Friday, September 13, 2013

On dancing flamenco

Some words about a very personal experience that happened at my flamenco class yesterday.

'Chest open! Chin up! Stand taller, look higher than you normally would' shouted our flamenco teacher. 'You are dancing tarantos! When you dance tarantos the audience should cry!'. We laughed. 'Try and make me cry! I want to see lots of feeling!'. We laughed again: who will cry watching us dance under that awful sports hall light, covered in sweat? OK, maybe we can try this. How can I put lots of feelings into it, give it more intensity? Then I think about my dead. I imagine them in the room, sitting on the floor in front of the mirror, watching me dance. My grandmother, my aunts, my friends. They give me 'feeling', they make me dance more intensely, those people who will never see me dance. How can I impress them? I concentrate more on my elbow (drop it down, drop it down), on my weight when I lean forward (not too much), on my balance.

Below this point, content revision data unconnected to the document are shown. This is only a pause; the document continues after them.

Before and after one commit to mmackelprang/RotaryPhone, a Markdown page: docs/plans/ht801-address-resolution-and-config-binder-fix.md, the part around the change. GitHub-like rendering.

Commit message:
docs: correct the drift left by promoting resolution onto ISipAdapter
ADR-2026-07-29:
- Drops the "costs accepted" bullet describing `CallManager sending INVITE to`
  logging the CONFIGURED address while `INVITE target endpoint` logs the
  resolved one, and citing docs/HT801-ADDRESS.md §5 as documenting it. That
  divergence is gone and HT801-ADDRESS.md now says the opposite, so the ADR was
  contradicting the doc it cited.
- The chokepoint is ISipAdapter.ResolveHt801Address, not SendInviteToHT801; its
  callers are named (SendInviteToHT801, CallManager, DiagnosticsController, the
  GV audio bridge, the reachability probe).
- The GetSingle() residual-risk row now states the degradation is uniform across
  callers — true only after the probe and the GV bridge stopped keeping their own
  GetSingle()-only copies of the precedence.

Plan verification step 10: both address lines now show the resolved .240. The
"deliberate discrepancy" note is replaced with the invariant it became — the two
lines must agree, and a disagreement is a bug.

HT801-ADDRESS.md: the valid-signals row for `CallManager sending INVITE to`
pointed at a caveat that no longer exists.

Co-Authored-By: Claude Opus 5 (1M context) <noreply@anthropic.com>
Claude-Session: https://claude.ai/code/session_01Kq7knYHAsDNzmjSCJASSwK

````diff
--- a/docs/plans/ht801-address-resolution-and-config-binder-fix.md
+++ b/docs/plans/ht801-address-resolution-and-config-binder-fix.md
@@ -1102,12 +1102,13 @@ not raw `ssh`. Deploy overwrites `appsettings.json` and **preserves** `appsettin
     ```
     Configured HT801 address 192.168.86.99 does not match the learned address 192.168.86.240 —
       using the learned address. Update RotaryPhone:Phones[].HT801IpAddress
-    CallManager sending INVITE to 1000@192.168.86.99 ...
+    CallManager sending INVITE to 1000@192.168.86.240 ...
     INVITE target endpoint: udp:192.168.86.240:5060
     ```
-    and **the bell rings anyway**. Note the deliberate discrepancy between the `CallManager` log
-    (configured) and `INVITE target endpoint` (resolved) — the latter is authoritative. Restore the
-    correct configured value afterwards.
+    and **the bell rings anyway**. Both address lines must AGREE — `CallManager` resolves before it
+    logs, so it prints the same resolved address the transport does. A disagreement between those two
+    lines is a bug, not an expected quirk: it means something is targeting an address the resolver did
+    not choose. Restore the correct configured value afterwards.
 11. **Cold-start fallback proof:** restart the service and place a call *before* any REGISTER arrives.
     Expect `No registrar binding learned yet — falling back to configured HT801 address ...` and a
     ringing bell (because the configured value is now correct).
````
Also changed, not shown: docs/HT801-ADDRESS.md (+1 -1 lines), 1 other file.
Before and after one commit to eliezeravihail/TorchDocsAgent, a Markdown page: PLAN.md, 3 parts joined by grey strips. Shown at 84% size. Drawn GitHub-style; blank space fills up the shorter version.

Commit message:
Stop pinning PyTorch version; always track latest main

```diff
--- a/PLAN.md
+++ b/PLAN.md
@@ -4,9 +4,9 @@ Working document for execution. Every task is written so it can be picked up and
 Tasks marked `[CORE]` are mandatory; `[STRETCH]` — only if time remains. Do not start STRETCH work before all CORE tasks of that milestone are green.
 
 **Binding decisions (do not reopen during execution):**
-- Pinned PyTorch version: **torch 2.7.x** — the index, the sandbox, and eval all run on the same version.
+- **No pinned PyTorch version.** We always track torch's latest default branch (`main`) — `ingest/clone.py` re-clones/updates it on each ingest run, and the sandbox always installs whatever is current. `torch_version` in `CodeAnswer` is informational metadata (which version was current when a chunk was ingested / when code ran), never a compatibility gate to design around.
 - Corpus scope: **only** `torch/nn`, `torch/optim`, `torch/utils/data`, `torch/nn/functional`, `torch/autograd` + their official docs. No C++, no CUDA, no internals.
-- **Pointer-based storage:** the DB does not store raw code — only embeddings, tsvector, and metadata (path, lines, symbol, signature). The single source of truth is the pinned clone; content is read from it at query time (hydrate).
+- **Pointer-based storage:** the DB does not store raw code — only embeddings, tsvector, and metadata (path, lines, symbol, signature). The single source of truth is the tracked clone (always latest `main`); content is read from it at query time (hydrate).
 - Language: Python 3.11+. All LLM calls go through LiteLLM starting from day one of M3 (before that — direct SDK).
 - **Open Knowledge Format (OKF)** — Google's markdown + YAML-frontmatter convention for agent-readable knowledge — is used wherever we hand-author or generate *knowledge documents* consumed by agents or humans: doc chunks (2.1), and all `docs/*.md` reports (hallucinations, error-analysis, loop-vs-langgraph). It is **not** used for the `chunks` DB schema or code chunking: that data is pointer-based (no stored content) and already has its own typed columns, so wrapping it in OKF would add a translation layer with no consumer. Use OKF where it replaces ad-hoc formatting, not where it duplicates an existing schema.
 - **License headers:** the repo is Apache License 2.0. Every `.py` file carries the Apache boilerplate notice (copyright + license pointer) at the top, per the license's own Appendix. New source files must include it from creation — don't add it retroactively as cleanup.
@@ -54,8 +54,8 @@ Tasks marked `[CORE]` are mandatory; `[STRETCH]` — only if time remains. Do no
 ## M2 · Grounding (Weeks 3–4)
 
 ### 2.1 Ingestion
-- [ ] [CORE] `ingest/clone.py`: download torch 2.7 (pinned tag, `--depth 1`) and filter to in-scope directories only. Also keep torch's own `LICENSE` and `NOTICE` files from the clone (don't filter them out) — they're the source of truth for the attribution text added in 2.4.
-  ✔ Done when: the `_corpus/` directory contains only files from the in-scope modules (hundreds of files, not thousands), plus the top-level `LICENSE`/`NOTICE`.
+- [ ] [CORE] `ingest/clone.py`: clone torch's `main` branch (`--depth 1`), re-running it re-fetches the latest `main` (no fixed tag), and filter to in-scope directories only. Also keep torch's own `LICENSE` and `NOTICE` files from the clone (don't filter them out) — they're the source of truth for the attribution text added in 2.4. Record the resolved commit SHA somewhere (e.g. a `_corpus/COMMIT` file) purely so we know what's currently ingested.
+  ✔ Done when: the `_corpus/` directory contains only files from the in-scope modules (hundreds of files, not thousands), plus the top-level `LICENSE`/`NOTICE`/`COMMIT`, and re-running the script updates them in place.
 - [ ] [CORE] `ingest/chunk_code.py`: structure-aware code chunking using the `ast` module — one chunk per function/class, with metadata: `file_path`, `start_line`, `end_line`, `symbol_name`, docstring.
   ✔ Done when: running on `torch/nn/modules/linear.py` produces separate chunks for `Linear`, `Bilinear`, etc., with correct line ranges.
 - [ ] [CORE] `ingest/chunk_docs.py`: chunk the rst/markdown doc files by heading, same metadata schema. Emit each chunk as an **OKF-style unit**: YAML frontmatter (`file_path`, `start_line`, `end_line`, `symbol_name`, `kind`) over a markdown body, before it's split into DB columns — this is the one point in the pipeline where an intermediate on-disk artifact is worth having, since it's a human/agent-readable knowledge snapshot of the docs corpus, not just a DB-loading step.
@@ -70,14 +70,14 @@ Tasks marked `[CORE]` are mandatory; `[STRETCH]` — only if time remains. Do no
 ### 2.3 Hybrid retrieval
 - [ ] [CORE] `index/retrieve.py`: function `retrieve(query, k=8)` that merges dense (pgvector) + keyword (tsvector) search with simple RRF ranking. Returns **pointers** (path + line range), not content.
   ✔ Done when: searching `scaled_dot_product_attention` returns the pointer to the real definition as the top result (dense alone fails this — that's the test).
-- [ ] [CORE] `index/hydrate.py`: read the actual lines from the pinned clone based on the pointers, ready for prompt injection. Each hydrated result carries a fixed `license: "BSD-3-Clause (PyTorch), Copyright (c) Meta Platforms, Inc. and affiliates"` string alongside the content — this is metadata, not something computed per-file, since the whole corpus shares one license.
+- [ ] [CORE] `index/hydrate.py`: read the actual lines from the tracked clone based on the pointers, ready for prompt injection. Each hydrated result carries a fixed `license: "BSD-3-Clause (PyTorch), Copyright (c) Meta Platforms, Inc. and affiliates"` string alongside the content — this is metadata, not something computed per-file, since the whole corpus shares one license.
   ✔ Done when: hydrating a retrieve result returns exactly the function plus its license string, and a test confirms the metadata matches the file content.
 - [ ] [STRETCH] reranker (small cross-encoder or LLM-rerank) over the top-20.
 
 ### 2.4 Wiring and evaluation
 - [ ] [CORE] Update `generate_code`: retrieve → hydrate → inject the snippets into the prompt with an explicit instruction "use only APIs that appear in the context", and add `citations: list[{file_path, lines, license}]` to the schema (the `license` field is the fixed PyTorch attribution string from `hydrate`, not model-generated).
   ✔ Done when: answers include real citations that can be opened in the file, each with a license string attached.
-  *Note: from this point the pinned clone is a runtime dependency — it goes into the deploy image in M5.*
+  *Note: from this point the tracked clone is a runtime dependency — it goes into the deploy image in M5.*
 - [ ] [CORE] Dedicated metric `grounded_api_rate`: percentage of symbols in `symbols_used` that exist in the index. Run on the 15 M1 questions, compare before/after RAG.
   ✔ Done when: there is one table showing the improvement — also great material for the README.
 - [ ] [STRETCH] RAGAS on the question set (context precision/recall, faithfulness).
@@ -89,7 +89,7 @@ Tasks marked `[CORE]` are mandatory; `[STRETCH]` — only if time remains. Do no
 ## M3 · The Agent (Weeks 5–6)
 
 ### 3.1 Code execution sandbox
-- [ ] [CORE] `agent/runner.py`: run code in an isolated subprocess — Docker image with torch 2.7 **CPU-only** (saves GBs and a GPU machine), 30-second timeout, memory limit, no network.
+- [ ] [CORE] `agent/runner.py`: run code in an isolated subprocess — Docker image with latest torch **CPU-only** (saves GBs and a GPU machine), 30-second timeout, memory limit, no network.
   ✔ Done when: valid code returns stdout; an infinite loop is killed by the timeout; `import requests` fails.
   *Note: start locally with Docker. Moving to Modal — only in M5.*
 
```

It's kind of working but of course they are not there. Wherever they are, can they hear me stamp? I stamp harder, louder than I did before, in the hope that the sound will reach them. Pa-ra-tat-tat! Hello it's me I am dancing for you! Can you hear me out there? I get home and I think about this moment again, and how morbid it is: really, I should think about my friends that are alive and present, and how I would dance tarantos for them. I talk to my partner about important things, I sign some papers about buying a flat. Moving forward. Chest: open. Chin: up.

Sunday, August 11, 2013

Re:Rosas - You Danst Rosas


I've mentioned it before, but I'd love for amateur contemporary dance classes to include the chance to learn well-known pieces of choreography, in the same way that a ballet class might teach you some pas de trois by Petipa or some riff on Bejart. Who wouldn't love to learn a bit of Pina Bausch for example?

Well Anne Teresa de Keersmaeker has kind of answered my call. To celebrate the 30 years of her work Rosas danst Rosas, she is teaching the moves of the piece's chair section online, and inviting us to film ourselves performing it and send her the results. 

From the first time I saw this work, I've always wanted to know the moves of this iconic section, and get hold of the music too. Well it's all on the Re:Rosas website, so pull up a chair and get learning! There are some great film submissions already to get you inspired.